SOURCE INFORMATION:
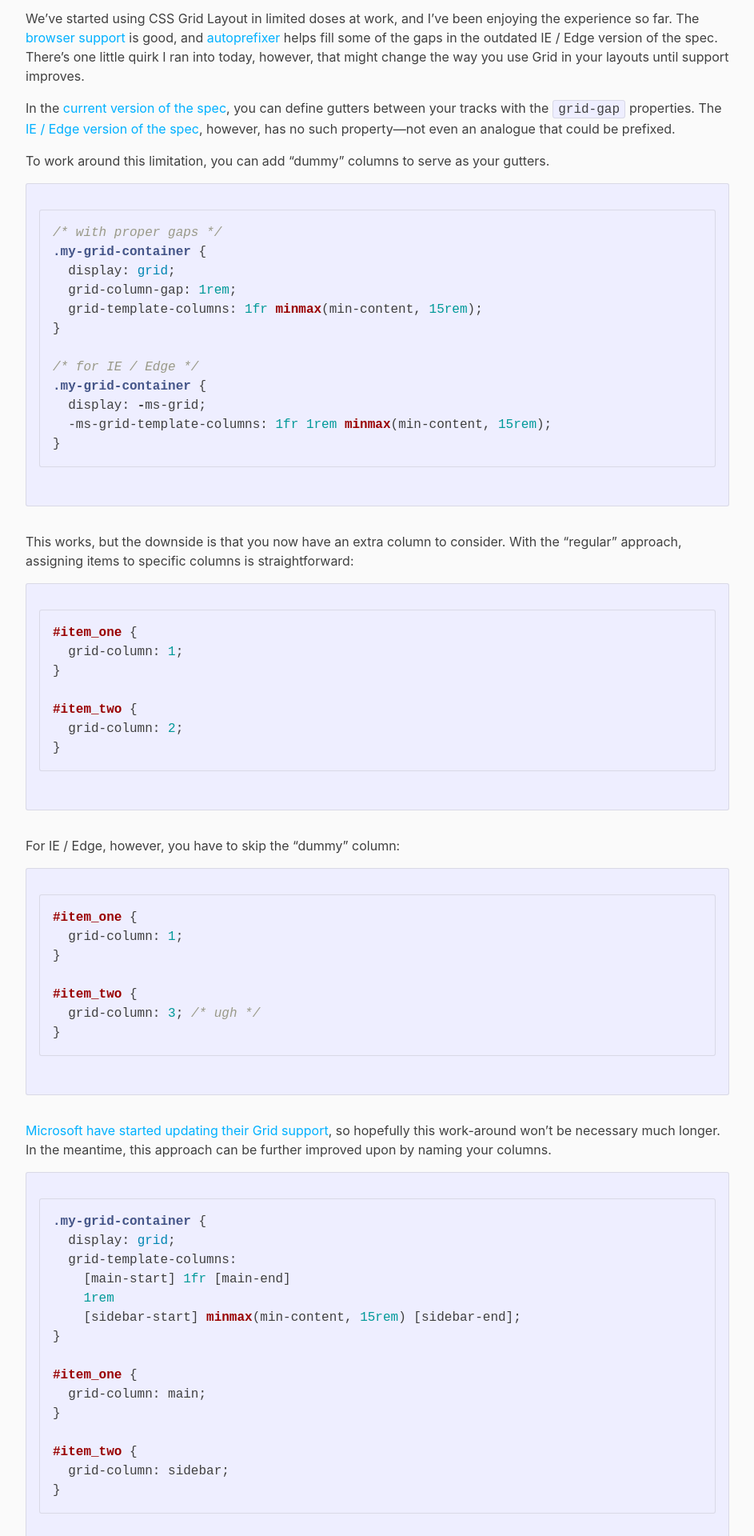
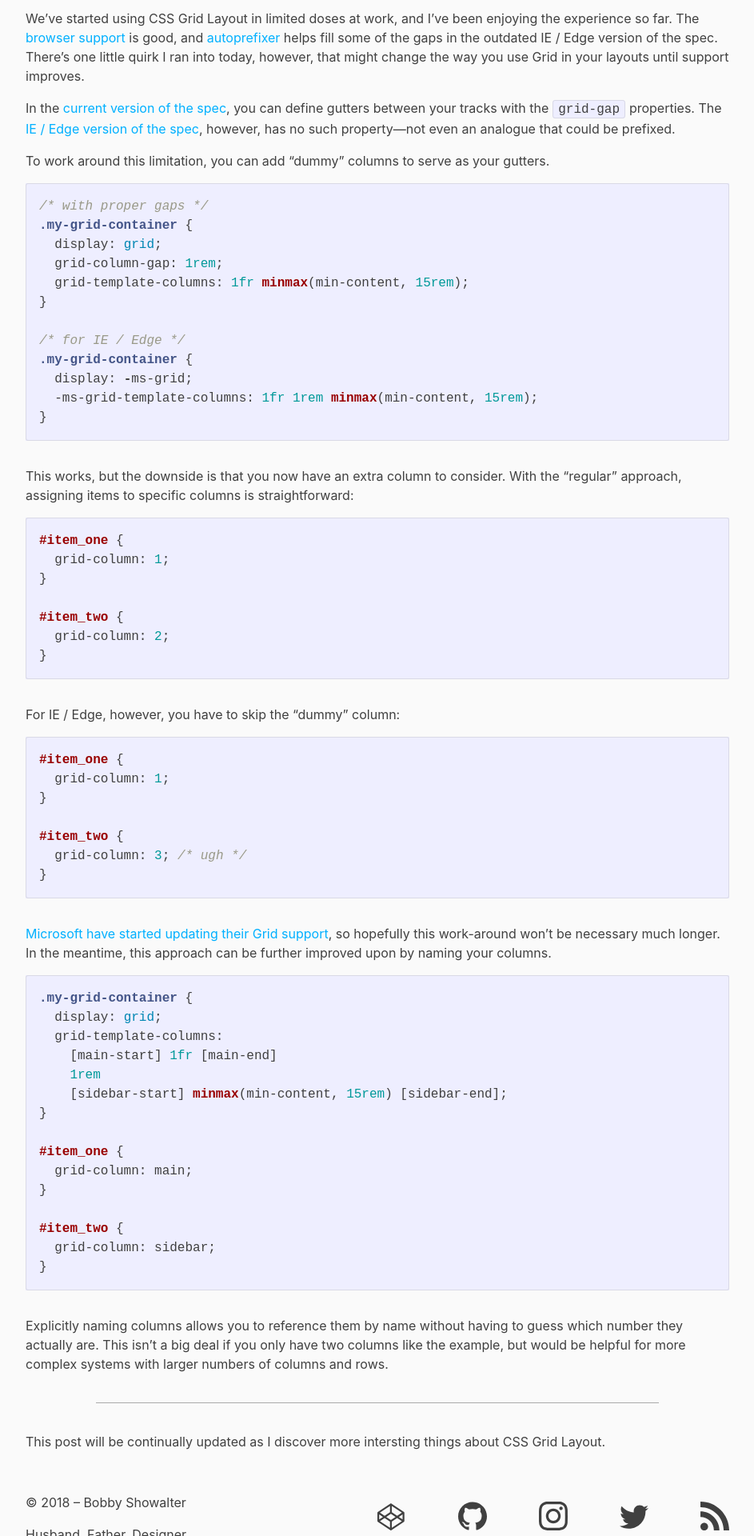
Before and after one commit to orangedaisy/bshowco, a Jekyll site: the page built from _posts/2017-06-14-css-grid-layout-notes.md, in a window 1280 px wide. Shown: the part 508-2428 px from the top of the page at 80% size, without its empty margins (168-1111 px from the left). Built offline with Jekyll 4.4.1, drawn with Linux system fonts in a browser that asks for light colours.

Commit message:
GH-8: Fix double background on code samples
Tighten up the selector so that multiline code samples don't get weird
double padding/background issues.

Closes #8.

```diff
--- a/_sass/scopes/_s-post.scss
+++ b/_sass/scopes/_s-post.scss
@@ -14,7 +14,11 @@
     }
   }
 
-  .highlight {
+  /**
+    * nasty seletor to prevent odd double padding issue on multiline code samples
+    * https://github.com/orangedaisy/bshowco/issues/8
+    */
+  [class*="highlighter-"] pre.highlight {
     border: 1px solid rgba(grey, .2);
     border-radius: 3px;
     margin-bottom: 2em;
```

WORK REQUIRED:
Your output should start at the line containing "double padding/background issues." and stop at the last line of the material, copied exactly, with nothing else.

PROBLEM SOLUTION:
double padding/background issues.

Closes #8.

```diff
--- a/_sass/scopes/_s-post.scss
+++ b/_sass/scopes/_s-post.scss
@@ -14,7 +14,11 @@
     }
   }
 
-  .highlight {
+  /**
+    * nasty seletor to prevent odd double padding issue on multiline code samples
+    * https://github.com/orangedaisy/bshowco/issues/8
+    */
+  [class*="highlighter-"] pre.highlight {
     border: 1px solid rgba(grey, .2);
     border-radius: 3px;
     margin-bottom: 2em;
```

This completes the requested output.